“We believe the actions we are committing to will make Unilever a better, stronger business; ready for the huge societal changes we are experiencing today – changes that will only accelerate. Without a healthy society, there cannot be a healthy business.”
The consumer products giant will also help its employees prepare for the future of work by ensuring they are reskilled or upskilled by 2025.
By 2030 it planned to have also developed the skills of 10 million young people beyond the Unilever workforce by providing work experience, and by working with partners on LevelUp – a youth employability platform – to provide training, volunteering and internship opportunities.
It will test new employment models so that staff can be offered more flexibility. It will work with unions and employee representatives to develop flexible employment contracts with benefits including pension plans and time off work to study or re-train.
It also said it expected to increase the number of apprenticeship schemes it offered internationally, and would work with suppliers and distributors to build vocational skills and share job opportunities.
Finally, Unilever said it hoped to eradicate bias and discrimination by introducing a new equity, diversity and inclusion strategy. It aimed to remove bias in recruitment and establish leadership accountability for empowering employees, and aimed to achieve a workforce that was representative of the population in the countries it operated in.
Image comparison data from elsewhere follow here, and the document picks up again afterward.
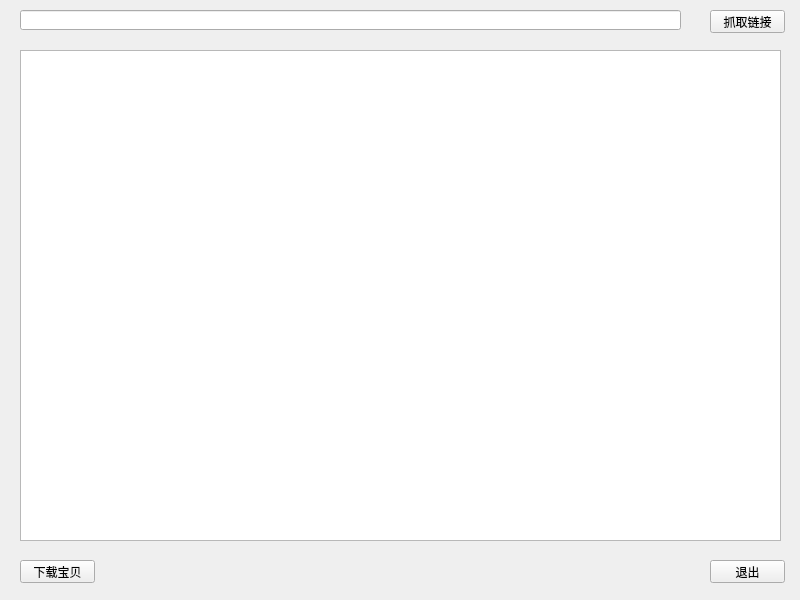
Before: the Qt Designer form MainLayout.ui in Rose-zhang/Spider, drawn with Qt 5.
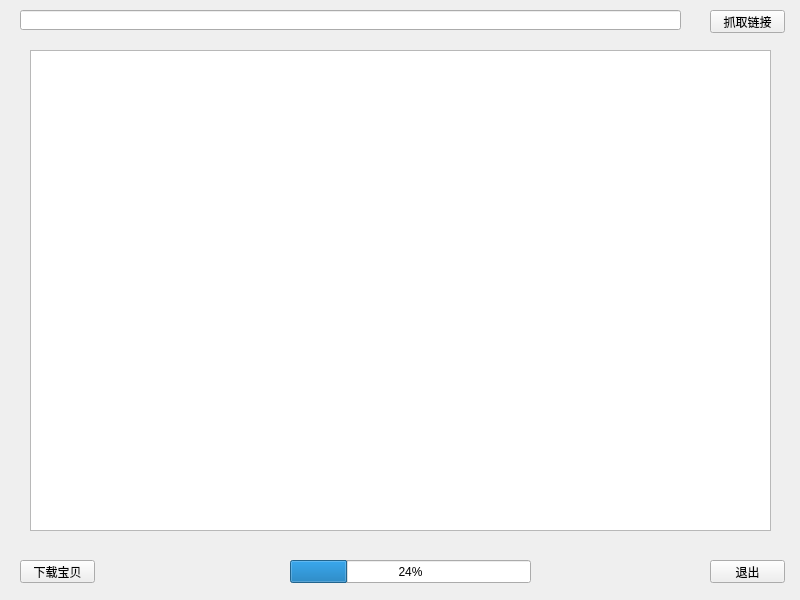
After: the same form once the commit is applied.

Patch:
```diff
--- a/MainLayout.ui
+++ b/MainLayout.ui
@@ -19,17 +19,7 @@
   <property name="windowTitle">
    <string>宝贝助手</string>
   </property>
-  <widget class="QTableView" name="tableView">
-   <property name="geometry">
-    <rect>
-     <x>20</x>
-     <y>50</y>
-     <width>761</width>
-     <height>491</height>
-    </rect>
-   </property>
-  </widget>
-  <widget class="QPushButton" name="pushButton">
+  <widget class="QPushButton" name="download_item">
    <property name="geometry">
     <rect>
      <x>20</x>
@@ -78,6 +68,35 @@
     <string>抓取链接</string>
    </property>
   </widget>
+  <widget class="QProgressBar" name="progressBar">
+   <property name="geometry">
+    <rect>
+     <x>290</x>
+     <y>560</y>
+     <width>241</width>
+     <height>23</height>
+    </rect>
+   </property>
+   <property name="value">
+    <number>24</number>
+   </property>
+  </widget>
+  <widget class="QTableView" name="display_download">
+   <property name="geometry">
+    <rect>
+     <x>30</x>
+     <y>50</y>
+     <width>741</width>
+     <height>481</height>
+    </rect>
+   </property>
+   <property name="autoFillBackground">
+    <bool>false</bool>
+   </property>
+   <property name="sortingEnabled">
+    <bool>false</bool>
+   </property>
+  </widget>
  </widget>
  <resources/>
  <connections/>
```
Left out of the diff: 9 changed lines with no effect on the pictures.
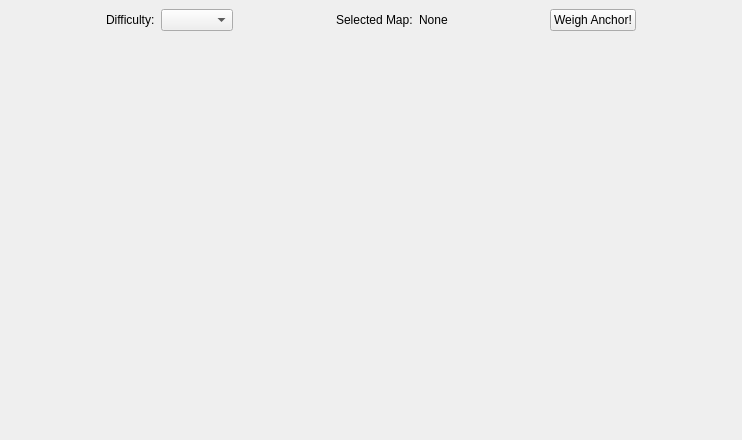
ibicdlcod/GuoMuoRuoProject, file FleetMemories/ClientGUI/ui/sortie/sortie.ui: the form before one commit.
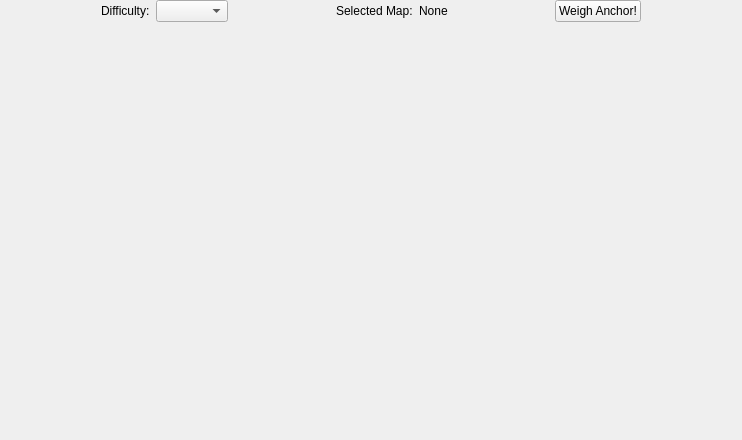
The form after the commit.

Patch:
```diff
--- a/FleetMemories/ClientGUI/ui/sortie/sortie.ui
+++ b/FleetMemories/ClientGUI/ui/sortie/sortie.ui
@@ -41,6 +41,21 @@
       </sizepolicy>
      </property>
      <layout class="QVBoxLayout" name="verticalLayout_2">
+      <property name="spacing">
+       <number>6</number>
+      </property>
+      <property name="leftMargin">
+       <number>0</number>
+      </property>
+      <property name="topMargin">
+       <number>0</number>
+      </property>
+      <property name="rightMargin">
+       <number>0</number>
+      </property>
+      <property name="bottomMargin">
+       <number>0</number>
+      </property>
       <item>
        <layout class="QHBoxLayout" name="mapSelectBar">
         <item>
```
The past year has undoubtedly widened the social divide, and decisive and collective action is needed to build a society that helps to improve livelihoods, embraces diversity, nurtures talent, and offers opportunities for everyone” – Alan Jope, Unilever
By 2025 it will spend €2bn annually with diverse suppliers, including SMEs owned by women, under-represented racial and ethnic groups, people with disabilities and members of the LGBT community.
Gabriela Bucher, executive director at Oxfam International, said Unilever’s plans demonstrated the actions that were necessary for private sector firms to improve their equality records.
“We welcome Unilever’s commitments for living wages and farmer incomes in the global supply chain – an important step in the right direction – and are proud to have been a partner of Unilever as it formed this ambitious new plan,” said Bucher.
“How it is implemented is also crucial. We will work alongside Unilever as it does this, helping it to deliver for under-represented groups, to accelerate their systemic changes and to shift industry practice and laws.”
Professor John Ruggie, a former special representative for business and human rights at the United Nations and a member of Unilever’s Sustainability Advisory Council said: “The right to an adequate standard of living is a fundamental human right – sadly one that many of millions of people around the world are unable to access. Decent work, enough to adequately maintain yourself and your family not only helps people escape poverty but helps economic and social development too.”